**Task item:**
How many lines in the records below contain the word "html"? State only that number.

**Items listed in a dataset:**
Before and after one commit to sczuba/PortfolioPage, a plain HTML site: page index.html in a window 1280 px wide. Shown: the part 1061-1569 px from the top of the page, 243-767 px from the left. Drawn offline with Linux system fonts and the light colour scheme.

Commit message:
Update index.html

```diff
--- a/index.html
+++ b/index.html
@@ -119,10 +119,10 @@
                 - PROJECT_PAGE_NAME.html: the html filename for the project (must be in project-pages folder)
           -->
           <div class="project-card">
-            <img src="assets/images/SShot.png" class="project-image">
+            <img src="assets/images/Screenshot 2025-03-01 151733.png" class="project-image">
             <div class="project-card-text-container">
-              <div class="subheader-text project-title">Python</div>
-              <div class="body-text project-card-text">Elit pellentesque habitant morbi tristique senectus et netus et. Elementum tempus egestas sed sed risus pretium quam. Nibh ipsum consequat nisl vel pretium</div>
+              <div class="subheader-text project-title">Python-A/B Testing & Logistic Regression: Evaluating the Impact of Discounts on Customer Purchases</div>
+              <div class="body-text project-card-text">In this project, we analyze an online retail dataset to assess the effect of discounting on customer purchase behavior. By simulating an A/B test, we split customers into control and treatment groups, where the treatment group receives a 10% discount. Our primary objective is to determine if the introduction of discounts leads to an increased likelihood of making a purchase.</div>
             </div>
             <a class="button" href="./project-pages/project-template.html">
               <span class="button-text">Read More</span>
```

**Result for this task:**
6